Josh McDowell notes, “By AD 100, the apostles had died, but the Christian Church was still in its infancy, with fewer than twenty-five thousand proclaimed followers of Christ. But within the next two hundred years, the fledgling church experienced explosive multiplication of growth, to include as many as twenty million people. This means the church of Jesus Christ quadrupled every generation for five consecutive generations!”
My personal experience
“I am a changed person. I am not who I was before I met Jesus” and “My life tends to go better when I live by biblical principles” are both excellent apologetics!
Let others argue that God doesn’t exist, or that you shouldn’t have hope, and then you—like the bumblebee—just keep flying with Jesus! (see 2 Timothy 3:14)
I read a statistic that 75% of people who voluntarily left their jobs did so because of a problem with their boss.
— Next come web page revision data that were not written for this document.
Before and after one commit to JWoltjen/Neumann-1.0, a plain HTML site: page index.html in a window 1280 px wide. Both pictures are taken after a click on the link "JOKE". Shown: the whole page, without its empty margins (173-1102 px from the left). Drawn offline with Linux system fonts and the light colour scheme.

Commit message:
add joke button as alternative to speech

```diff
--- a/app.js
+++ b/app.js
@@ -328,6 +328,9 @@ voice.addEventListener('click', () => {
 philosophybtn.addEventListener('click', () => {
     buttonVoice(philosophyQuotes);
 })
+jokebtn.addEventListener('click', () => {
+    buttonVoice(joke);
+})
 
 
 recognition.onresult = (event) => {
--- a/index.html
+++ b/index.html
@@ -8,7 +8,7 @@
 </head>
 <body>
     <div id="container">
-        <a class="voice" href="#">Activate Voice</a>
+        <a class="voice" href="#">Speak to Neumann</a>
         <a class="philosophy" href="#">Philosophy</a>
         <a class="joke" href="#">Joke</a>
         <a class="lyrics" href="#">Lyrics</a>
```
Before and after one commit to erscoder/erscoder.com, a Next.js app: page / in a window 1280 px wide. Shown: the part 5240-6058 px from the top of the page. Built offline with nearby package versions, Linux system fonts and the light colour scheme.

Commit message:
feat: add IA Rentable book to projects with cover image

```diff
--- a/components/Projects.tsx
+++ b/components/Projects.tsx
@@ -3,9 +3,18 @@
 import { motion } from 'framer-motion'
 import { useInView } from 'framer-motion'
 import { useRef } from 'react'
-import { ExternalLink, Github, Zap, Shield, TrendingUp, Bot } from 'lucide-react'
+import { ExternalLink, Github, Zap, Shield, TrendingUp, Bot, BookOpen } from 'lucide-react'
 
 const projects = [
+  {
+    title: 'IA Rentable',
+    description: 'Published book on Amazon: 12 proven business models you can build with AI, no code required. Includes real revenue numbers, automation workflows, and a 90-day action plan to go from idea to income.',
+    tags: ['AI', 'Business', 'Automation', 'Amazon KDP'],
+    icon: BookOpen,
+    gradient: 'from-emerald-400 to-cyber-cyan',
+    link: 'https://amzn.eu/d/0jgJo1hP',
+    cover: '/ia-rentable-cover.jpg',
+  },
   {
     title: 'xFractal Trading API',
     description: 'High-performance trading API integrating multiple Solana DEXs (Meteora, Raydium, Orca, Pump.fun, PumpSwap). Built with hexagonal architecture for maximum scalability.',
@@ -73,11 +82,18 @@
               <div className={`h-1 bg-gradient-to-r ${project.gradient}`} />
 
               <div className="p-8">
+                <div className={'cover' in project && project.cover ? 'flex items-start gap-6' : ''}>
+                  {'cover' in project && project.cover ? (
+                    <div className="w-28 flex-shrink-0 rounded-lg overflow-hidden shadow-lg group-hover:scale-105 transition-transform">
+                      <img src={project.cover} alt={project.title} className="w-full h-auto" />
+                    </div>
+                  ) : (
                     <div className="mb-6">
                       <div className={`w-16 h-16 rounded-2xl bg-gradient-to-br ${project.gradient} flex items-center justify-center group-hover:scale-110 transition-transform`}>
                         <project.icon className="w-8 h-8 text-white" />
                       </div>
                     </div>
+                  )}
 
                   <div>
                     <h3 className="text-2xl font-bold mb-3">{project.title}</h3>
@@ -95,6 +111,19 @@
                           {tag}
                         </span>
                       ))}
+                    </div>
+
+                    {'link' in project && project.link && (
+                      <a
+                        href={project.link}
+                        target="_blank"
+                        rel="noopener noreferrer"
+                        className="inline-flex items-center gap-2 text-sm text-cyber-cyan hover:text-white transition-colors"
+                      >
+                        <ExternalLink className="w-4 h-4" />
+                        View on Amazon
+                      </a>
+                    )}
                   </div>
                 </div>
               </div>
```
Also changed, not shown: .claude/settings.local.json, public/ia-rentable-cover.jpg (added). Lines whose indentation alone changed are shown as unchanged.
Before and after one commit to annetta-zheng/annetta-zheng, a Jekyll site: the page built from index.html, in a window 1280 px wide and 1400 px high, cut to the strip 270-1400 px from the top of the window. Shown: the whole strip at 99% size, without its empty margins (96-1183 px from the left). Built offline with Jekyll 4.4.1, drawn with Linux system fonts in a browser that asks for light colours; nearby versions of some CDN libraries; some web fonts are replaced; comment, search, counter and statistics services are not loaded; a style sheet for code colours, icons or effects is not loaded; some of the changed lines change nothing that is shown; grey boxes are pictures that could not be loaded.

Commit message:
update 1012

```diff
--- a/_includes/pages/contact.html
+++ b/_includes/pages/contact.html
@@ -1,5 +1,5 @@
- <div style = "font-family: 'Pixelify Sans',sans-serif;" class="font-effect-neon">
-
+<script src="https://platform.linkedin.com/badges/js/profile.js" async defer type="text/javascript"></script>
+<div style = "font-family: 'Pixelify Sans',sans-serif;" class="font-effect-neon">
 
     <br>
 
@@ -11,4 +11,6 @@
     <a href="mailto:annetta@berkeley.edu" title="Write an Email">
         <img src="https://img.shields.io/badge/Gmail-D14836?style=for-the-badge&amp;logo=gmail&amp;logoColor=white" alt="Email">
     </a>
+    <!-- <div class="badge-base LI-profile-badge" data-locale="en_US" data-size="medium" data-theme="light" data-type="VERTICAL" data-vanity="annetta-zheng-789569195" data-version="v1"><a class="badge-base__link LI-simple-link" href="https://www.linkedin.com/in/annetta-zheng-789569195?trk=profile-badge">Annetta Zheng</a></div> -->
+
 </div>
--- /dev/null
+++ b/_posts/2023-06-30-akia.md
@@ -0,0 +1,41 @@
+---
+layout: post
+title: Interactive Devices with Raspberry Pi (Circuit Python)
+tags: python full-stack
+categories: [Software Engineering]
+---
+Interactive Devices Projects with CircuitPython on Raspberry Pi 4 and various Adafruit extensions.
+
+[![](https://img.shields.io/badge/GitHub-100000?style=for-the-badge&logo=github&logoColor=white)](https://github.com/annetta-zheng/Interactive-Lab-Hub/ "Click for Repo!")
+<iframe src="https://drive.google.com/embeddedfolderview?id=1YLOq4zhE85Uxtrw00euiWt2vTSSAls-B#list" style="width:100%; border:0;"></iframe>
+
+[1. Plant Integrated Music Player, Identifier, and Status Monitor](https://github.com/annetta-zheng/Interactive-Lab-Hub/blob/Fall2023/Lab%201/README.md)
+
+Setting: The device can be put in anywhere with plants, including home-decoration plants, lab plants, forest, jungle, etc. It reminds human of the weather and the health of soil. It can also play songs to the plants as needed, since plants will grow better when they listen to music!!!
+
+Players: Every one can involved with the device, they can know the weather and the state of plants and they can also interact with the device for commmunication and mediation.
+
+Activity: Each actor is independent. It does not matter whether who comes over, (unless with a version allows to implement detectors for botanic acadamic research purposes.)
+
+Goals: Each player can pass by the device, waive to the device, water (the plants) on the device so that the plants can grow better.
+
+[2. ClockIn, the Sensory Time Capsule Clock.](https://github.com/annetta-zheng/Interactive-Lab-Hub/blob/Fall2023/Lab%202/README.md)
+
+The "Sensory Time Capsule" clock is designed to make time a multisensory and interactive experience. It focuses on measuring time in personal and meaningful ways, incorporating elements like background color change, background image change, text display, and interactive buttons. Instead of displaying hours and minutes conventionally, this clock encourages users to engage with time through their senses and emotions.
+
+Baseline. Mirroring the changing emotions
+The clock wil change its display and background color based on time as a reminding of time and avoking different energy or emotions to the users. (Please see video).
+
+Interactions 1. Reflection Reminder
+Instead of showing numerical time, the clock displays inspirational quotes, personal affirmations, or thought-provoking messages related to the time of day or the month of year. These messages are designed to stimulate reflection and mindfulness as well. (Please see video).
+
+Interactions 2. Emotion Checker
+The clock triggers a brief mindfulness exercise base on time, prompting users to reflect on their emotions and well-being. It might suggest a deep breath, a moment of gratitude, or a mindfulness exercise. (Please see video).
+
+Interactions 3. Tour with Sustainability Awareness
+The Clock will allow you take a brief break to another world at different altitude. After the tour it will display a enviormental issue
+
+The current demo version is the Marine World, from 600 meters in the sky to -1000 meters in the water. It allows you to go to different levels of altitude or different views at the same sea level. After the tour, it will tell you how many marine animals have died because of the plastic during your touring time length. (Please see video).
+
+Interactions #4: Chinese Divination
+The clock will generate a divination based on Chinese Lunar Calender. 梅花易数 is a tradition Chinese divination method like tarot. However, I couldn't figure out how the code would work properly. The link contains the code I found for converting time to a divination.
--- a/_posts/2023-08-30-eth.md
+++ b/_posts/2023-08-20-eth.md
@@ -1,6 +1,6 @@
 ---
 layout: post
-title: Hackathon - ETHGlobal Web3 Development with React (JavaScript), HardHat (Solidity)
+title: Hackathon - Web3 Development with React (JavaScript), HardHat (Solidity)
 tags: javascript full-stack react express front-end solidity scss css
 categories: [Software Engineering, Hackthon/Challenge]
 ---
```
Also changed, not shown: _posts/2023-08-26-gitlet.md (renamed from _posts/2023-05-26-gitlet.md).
In other words, 3-out-of-4 people didn’t quit their job, they quit their boss. In my personal experience this is equally as true in the church world—Most people don’t quit their church, they quit a bad pastor.
Sadly, those who do quit their church usually do so the wrong way. As a result they become either de-churched (they don’t attend anywhere), or cynical in the next church they do attend.
Who is a bad pastor?
One who is no longer effective because he is stuck in an old way of doing things
One who is theologically off
One who is unwilling to admit an error, ask forgiveness, and make amends
One who uses his position to build his kingdom instead of God’s kingdom
We have a great example of how to handle a bad spiritual leader in the story of David and Saul (see 1 Samuel 24). David had done nothing wrong, yet Saul was trying to kill him. At one point David’s men urged David to take matters into his own hands, and he almost did. He got close enough to Saul to cut off a corner of his robe, but quickly discovered that was too close. Immediately after doing so David was conscience-stricken!
Then look how David responded:
David rebuked his men as he reminded them that Saul was their “master” and “the Lord’s anointed.”
David “bowed down and prostrated himself” before Saul as he apologized.
David called him his “master,” “father,” and “the Lord’s anointed.”
David said he would leave the matter in God’s hands, allowing God to “judge between you and me.”
And twice David declared, “My hand will not touch you!”
This humble reply got Saul’s attention. Saul wept as he said, “You have treated me well, but I have treated you badly.” Saul then asked David to be kind to his descendants.
Then this conclusion—David gave Saul his oath, and then went away to a safe place.
The New Testament captures these same ideas for today’s Christians. We are told not to lightly entertain an accusation against spiritual leaders (1 Timothy 5:19), but to submit and obey to biblically-correct leaders (Hebrews 13:17).
The Bible gives us only two options for dealing with spiritual leaders…
SUBMIT & OBEY or WALK AWAY
Two wrongs don’t make a right. Responding in an unscriptural way to an unscriptural pastor’s way is just as wrong as what the pastor was doing wrong in the first place!
So give the bad pastor your oath that you will not lay a hand (or a word!) on them, and then remove yourself to a safe place. Submit and obey, or walk away and leave them in God’s capable hands.